Boeing

NTSB

Federal safety investigators so far have been unable to pinpoint the root cause of a 787 Dreamliner battery fire. At the same time, the Federal Aviation Administration is weighing whether to let Boeing move ahead with tests of a new battery design. Does the FAA have to wait for the safety investigation to finish? The short answer is, no.

Ashley Gross / KPLU

Boeing has been – until recently – one of the last remaining places in the corporate world where you could still get a pension in retirement. Now Boeing’s technical workers are being asked to drop the pension for new employees – it’s part of a broader strategy at the company.

Boeing’s refusing to make any improvements in the contract it has offered technical workers. The union says it will now put that same offer out for another vote, a move that an analyst characterizes as giving up.

David Shane

Boeing executives say they’re cutting costs out of the defense side of their business to cope with shrinking U.S. military spending.

Here in the Puget Sound region, we associate Boeing with commercial jets. But the company has a massive defense business making everything from radar systems to fighter jets. That side of the business has trimmed billions of dollars in recent years because of declining U.S. military spending.

Two reports on troubles with lithium ion batteries aboard Boeing's 787 Dreamliner:

In Japan, where a battery on an All Nippon Airlines 787 overheated and began smoking on Jan. 16, forcing the plane to make an emergency landing, the Transport Ministry released a report Wednesday saying it found that the battery in question had been improperly wired.

Elaine Thompson / AP

It's a split decision from the union representing Boeing Co.'s engineers and technical workers.

The engineers voted Tuesday to accept the aerospace company's four-year contract offer while technical workers rejected it and authorized a future strike.

Bill Dugovich of the Society of Professional Engineering Employees in Aerospace says the votes mean the new contract for the 15,550 engineers is in place.

He says negotiators hope to resume contract talks soon on behalf of the 7,400 technical workers.

Ashley Gross / KPLU

Boeing is facing the specter of a possible engineers’ strike even as the company races to get the 787 Dreamliner back in the air. Tonight, the engineers’ union will tally votes to see whether members have rejected the contract and authorized a strike.

The problems surrounding Boeing’s flagship 787 Dreamliner are likely to dominate an annual aerospace conference taking place north of Seattle this week.

The conference will draw about 400 people from airplane manufacturers, suppliers and airlines. Conference topics include biofuels, airplane interiors and the health of the airline industry.

But the issue looming over the entire meeting will be how long it will take to fix the Dreamliner’s batteries and get the plane back in the air for passengers.

Airbus may back away from using lithium-ion batteries on its next generation plane. Does that mean Boeing needs to do the same on its Dreamliner? Not necessarily, according to an expert at MIT.

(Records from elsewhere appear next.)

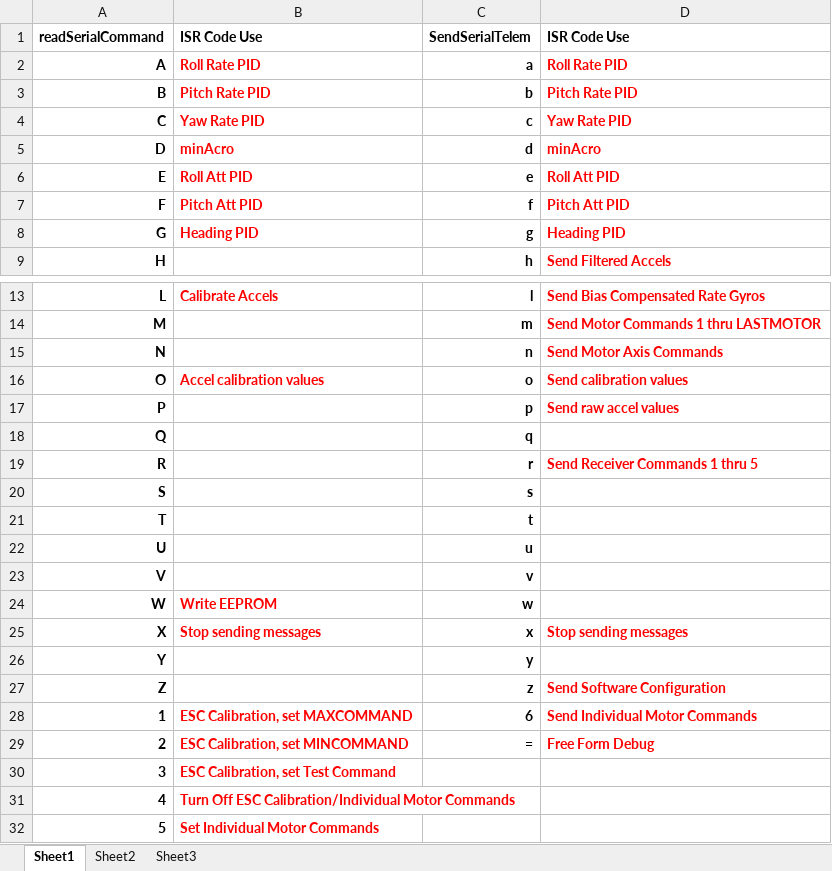
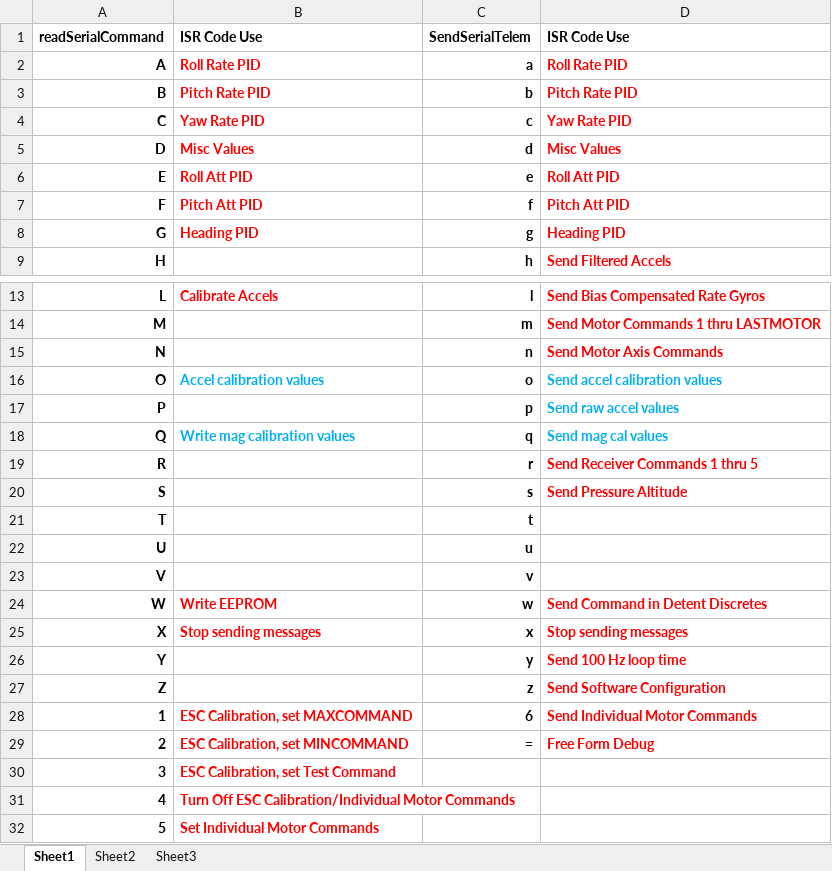
Before and after one commit to zap92/aeroquad, an Excel workbook: AeroQuad/isrSerialICD.xlsx, sheet Sheet1, drawn as a sheet; only a part is shown, gaps mark what is left out; values as stored, in another font and other column widths than the file's, no borders; the diff names each change by its address in the sheet, - before the commit and + after, or states it on an @@ line.

```diff
--- a/AeroQuad/isrSerialICD.xlsx (sheet Sheet1)
+++ b/AeroQuad/isrSerialICD.xlsx (sheet Sheet1)
-B5: minAcro
+B5: Misc Values
-D5: minAcro
+D5: Misc Values
-B16 text colour: #FF0000
+B16 text colour: #00B0F0
-D16: Send calibration values
+D16: Send accel calibration values
-D16:D17 text colour: #FF0000
+D16:D17 text colour: #00B0F0
-B18: (empty)
+B18: Write mag calibration values
-D18: (empty)
+D18: Send mag cal values
-D20: (empty)
+D20: Send Pressure Altitude
-D24: (empty)
+D24: Send Command in Detent Discretes
-D26: (empty)
+D26: Send 100 Hz loop time
```
Also changed, not shown: 16 other files.
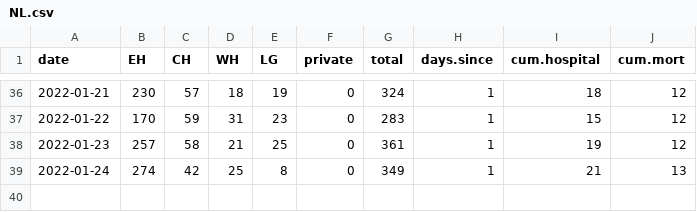
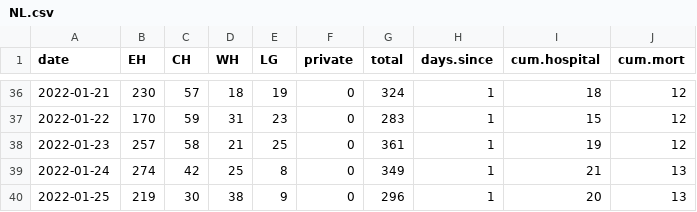
Before and after one commit to ahurford/covid-nl, a CSV file: NL.csv, drawn as a sheet; only a part is shown, gaps mark what is left out; the diff names each change by its address in the sheet, - before the commit and + after, or states it on an @@ line.

Commit message:
Update NL.csv

```diff
--- a/NL.csv
+++ b/NL.csv
+row 40: 2022-01-25 | 219 | 30 | 38 | 9 | 0 | 296 | 1 | 20 | 13
```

Boeing has hundreds of people working overtime to figure out why the lithium-ion batteries on its Dreamliner are more prone to smoke or fire than the company had thought.

Boeing spokesman Marc Birtel says the company has used lithium-ion batteries in satellites for almost a decade and that they made the most sense for the fuel-efficient, light-weight 787.

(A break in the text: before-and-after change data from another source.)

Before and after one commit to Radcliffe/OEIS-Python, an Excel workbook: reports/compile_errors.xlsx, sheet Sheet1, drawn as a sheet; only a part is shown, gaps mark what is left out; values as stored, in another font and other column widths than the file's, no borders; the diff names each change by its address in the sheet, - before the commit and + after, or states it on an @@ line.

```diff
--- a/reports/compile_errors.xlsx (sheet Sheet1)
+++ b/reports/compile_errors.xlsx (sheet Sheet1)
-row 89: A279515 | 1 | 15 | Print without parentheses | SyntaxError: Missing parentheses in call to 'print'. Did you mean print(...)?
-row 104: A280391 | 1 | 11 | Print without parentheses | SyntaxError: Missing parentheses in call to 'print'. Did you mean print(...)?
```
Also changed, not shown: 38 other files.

Ashley Gross / KPLU

  Boeing engineers in the Pacific Northwest are voting on whether to authorize a strike. The labor dispute is playing out against a dramatic backdrop.

The engineers are needed now more than ever to help fix the batteries on Boeing's flagship 787 Dreamliner.

Ashley Gross / KPLU

About 21,000 Boeing engineers and technicians will vote on whether to authorize a strike. The threat of a walkout comes at a bad time for Boeing as the company tries to fix its 787 Dreamliner.

Ashley Gross / KPLU

Boeing Chief Executive Jim McNerney says the company plans to keep boosting 787 Dreamliner production even while the planes are grounded for a battery investigation.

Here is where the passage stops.